When I first arrived in Thailand, I noticed an alarming amount of young people with fresh bandages all over their bodies. The most common affliction seemed to be some sort of injury to the inside of the right lower leg. Were the bars built on a slant so drunk patrons always fell to that side? Did the local rabid dog population have a preference? Perhaps a band of vampires with terrible aim? Whatever it was, I made note of it and quickly moved on. I had cheap massages to get to.
Five months later, after two motorbike crashes and dozens of stories from fellow travelers regarding rentals-gone-wrong, I realized what all of the right leg injuries were from—exhaust pipes! For some reason we farangs seem to think that because Thailand allows us to rent without a license that it’s a good idea. Convenient? Yes. Safe? Not really. If the most common tourist injury in Thailand is an exhaust pipe burn, that means that we don’t even know how to get on and off the thing, let alone drive it. Yikes.
And so I present to you the term “farang tattoo” along with these photos of my fellow LAW volunteers sporting their very own body work. It is quite easy to avoid an unwanted farang tattoo—simply dismount on the left side of the motorbike.
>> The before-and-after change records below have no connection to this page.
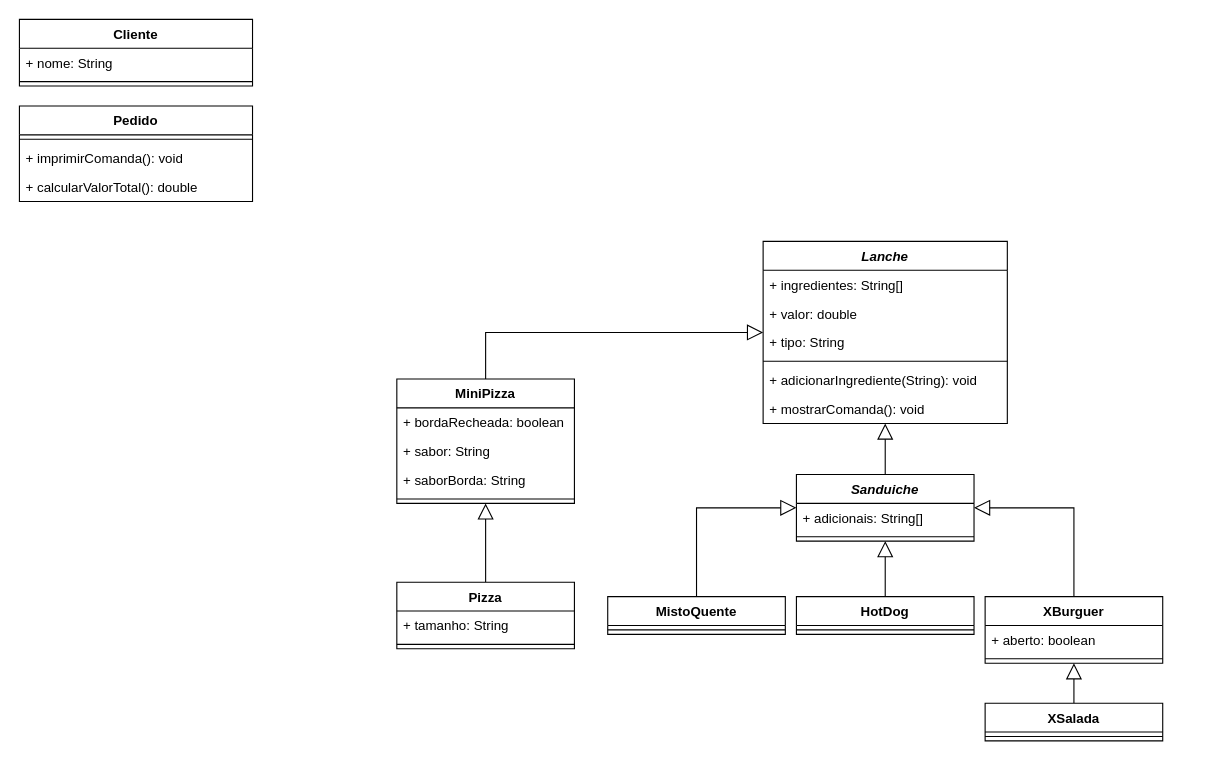
Above: page "Page-1" (1 of 2) of diagramas.drawio in hannaBanannaOF/entra21-git-inicio (draw.io), before the change. Source tidied: cells renumbered, new cells numbered last; positions are measured from the earlier drawing's top-left corner, leaving out a move shared by most shapes. Both pictures are drawn from the tidied source at 111%, with x=0, y=0 at pixel (19, 19).
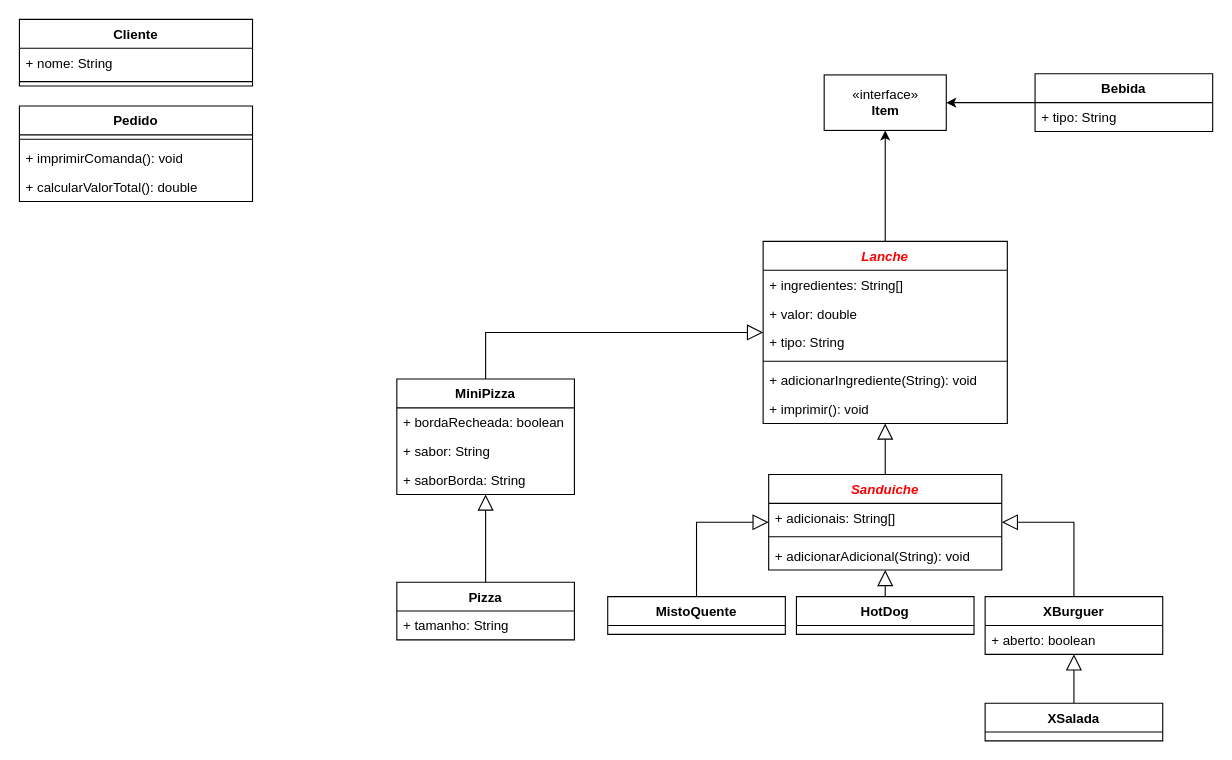
After the change.

The change refers to these unchanged cells:
```xml
<mxCell id="14" value="XSalada" style="swimlane;fontStyle=1;align=center;verticalAlign=top;horizontal=1;startSize=26;" parent="1" vertex="1">
  <mxGeometry x="870" y="616" width="160" height="34" as="geometry" />
</mxCell>
<mxCell id="16" value="HotDog" style="swimlane;fontStyle=1;align=center;verticalAlign=top;horizontal=1;startSize=26;" parent="1" vertex="1">
  <mxGeometry x="700" y="520" width="160" height="34" as="geometry" />
</mxCell>
<mxCell id="19" value="MistoQuente" style="swimlane;fontStyle=1;align=center;verticalAlign=top;horizontal=1;startSize=26;" parent="1" vertex="1">
  <mxGeometry x="530" y="520" width="160" height="34" as="geometry" />
</mxCell>
```

Change to the diagram source:
```diff
@@
+    <mxCell id="43" style="edgeStyle=orthogonalEdgeStyle;rounded=0;jettySize=auto;html=1;exitX=0.5;exitY=0;exitDx=0;exitDy=0;entryX=0.5;entryY=1;entryDx=0;entryDy=0;fontColor=#000000;" parent="1" edge="1" source="2" target="46">
+      <mxGeometry relative="1" as="geometry" />
+    </mxCell>
-    <mxCell id="2" value="Lanche" style="swimlane;fontStyle=3;align=center;verticalAlign=top;horizontal=1;startSize=26;" parent="1" vertex="1">
+    <mxCell id="2" value="Lanche" style="swimlane;fontStyle=3;align=center;verticalAlign=top;horizontal=1;startSize=26;fontColor=#FF0000;" parent="1" vertex="1">
       <mxGeometry x="670" y="200" width="220" height="164" as="geometry" />
     </mxCell>
@@
-    <mxCell id="8" value="+ mostrarComanda(): void&#10;" style="text;strokeColor=none;fillColor=none;align=left;verticalAlign=top;spacingLeft=4;spacingRight=4;overflow=hidden;" parent="2" vertex="1">
+    <mxCell id="8" value="+ imprimir(): void" style="text;strokeColor=none;fillColor=none;align=left;verticalAlign=top;spacingLeft=4;spacingRight=4;overflow=hidden;" parent="2" vertex="1">
       <mxGeometry y="138" width="220" height="26" as="geometry" />
     </mxCell>
@@
     <mxCell id="10" value="XBurguer" style="swimlane;fontStyle=1;align=center;verticalAlign=top;horizontal=1;startSize=26;" parent="1" vertex="1">
-      <mxGeometry x="870" y="520" width="160" height="60" as="geometry" />
+      <mxGeometry x="870" y="520" width="160" height="52" as="geometry" />
     </mxCell>
@@
-    <mxCell id="12" style="line;strokeWidth=1;fillColor=none;align=left;verticalAlign=middle;spacingTop=-1;spacingLeft=3;spacingRight=3;labelPosition=right;" parent="10" vertex="1">
-      <mxGeometry y="52" width="160" height="8" as="geometry" />
-    </mxCell>
@@
-    <mxCell id="15" style="line;strokeWidth=1;fillColor=none;align=left;verticalAlign=middle;spacingTop=-1;spacingLeft=3;spacingRight=3;labelPosition=right;" parent="14" vertex="1">
-      <mxGeometry y="26" width="160" height="8" as="geometry" />
-    </mxCell>
@@
-    <mxCell id="17" style="line;strokeWidth=1;fillColor=none;align=left;verticalAlign=middle;spacingTop=-1;spacingLeft=3;spacingRight=3;labelPosition=right;" parent="16" vertex="1">
-      <mxGeometry y="26" width="160" height="8" as="geometry" />
-    </mxCell>
@@
-    <mxCell id="20" style="line;strokeWidth=1;fillColor=none;align=left;verticalAlign=middle;spacingTop=-1;spacingLeft=3;spacingRight=3;labelPosition=right;" parent="19" vertex="1">
-      <mxGeometry y="26" width="160" height="8" as="geometry" />
-    </mxCell>
@@
     <mxCell id="29" value="MiniPizza" style="swimlane;fontStyle=1;align=center;verticalAlign=top;horizontal=1;startSize=26;" parent="1" vertex="1">
-      <mxGeometry x="340" y="324" width="160" height="112" as="geometry" />
+      <mxGeometry x="340" y="324" width="160" height="104" as="geometry" />
     </mxCell>
@@
-    <mxCell id="33" style="line;strokeWidth=1;fillColor=none;align=left;verticalAlign=middle;spacingTop=-1;spacingLeft=3;spacingRight=3;labelPosition=right;" parent="29" vertex="1">
-      <mxGeometry y="104" width="160" height="8" as="geometry" />
-    </mxCell>
@@
-    <mxCell id="35" value="Sanduiche" style="swimlane;fontStyle=3;align=center;verticalAlign=top;horizontal=1;startSize=26;" parent="1" vertex="1">
-      <mxGeometry x="700" y="410" width="160" height="60" as="geometry" />
+    <mxCell id="35" value="Sanduiche" style="swimlane;fontStyle=3;align=center;verticalAlign=top;horizontal=1;startSize=26;fontColor=#FF0000;" parent="1" vertex="1">
+      <mxGeometry x="675" y="410" width="210" height="86" as="geometry" />
     </mxCell>
     <mxCell id="36" value="+ adicionais: String[]" style="text;strokeColor=none;fillColor=none;align=left;verticalAlign=top;spacingLeft=4;spacingRight=4;overflow=hidden;" parent="35" vertex="1">
-      <mxGeometry y="26" width="160" height="26" as="geometry" />
+      <mxGeometry y="26" width="210" height="26" as="geometry" />
     </mxCell>
-    <mxCell id="37" style="line;strokeWidth=1;fillColor=none;align=left;verticalAlign=middle;spacingTop=-1;spacingLeft=3;spacingRight=3;labelPosition=right;" parent="35" vertex="1">
-      <mxGeometry y="52" width="160" height="8" as="geometry" />
-    </mxCell>
+    <mxCell id="44" style="line;strokeWidth=1;fillColor=none;align=left;verticalAlign=middle;spacingTop=-1;spacingLeft=3;spacingRight=3;labelPosition=right;fontColor=#FF0000;" parent="35" vertex="1">
+      <mxGeometry y="52" width="210" height="8" as="geometry" />
+    </mxCell>
+    <mxCell id="45" value="+ adicionarAdicional(String): void" style="text;strokeColor=none;fillColor=none;align=left;verticalAlign=top;spacingLeft=4;spacingRight=4;overflow=hidden;fontColor=#000000;" parent="35" vertex="1">
+      <mxGeometry y="60" width="210" height="26" as="geometry" />
+    </mxCell>
@@
     <mxCell id="40" value="Pizza" style="swimlane;fontStyle=1;align=center;verticalAlign=top;horizontal=1;startSize=26;" parent="1" vertex="1">
-      <mxGeometry x="340" y="507" width="160" height="60" as="geometry" />
+      <mxGeometry x="340" y="507" width="160" height="52" as="geometry" />
     </mxCell>
@@
-    <mxCell id="42" style="line;strokeWidth=1;fillColor=none;align=left;verticalAlign=middle;spacingTop=-1;spacingLeft=3;spacingRight=3;labelPosition=right;" parent="40" vertex="1">
-      <mxGeometry y="52" width="160" height="8" as="geometry" />
-    </mxCell>
+    <mxCell id="46" value="«interface»&lt;br&gt;&lt;b&gt;Item&lt;br&gt;&lt;/b&gt;" style="html=1;fontColor=#000000;" parent="1" vertex="1">
+      <mxGeometry x="725" y="50" width="110" height="50" as="geometry" />
+    </mxCell>
+    <mxCell id="47" style="edgeStyle=orthogonalEdgeStyle;rounded=0;jettySize=auto;html=1;exitX=0;exitY=0.5;exitDx=0;exitDy=0;entryX=1;entryY=0.5;entryDx=0;entryDy=0;fontColor=#000000;" parent="1" edge="1" source="48" target="46">
+      <mxGeometry relative="1" as="geometry" />
+    </mxCell>
+    <mxCell id="48" value="Bebida" style="swimlane;fontStyle=1;align=center;verticalAlign=top;horizontal=1;startSize=26;" parent="1" vertex="1">
+      <mxGeometry x="915" y="49" width="160" height="52" as="geometry" />
+    </mxCell>
+    <mxCell id="49" value="+ tipo: String" style="text;strokeColor=none;fillColor=none;align=left;verticalAlign=top;spacingLeft=4;spacingRight=4;overflow=hidden;" parent="48" vertex="1">
+      <mxGeometry y="26" width="160" height="26" as="geometry" />
+    </mxCell>
```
I know, you’re probably thinking, “But the right side is 50% more convenient than the left.” And you are right. It is hard. But hey, you have been warned.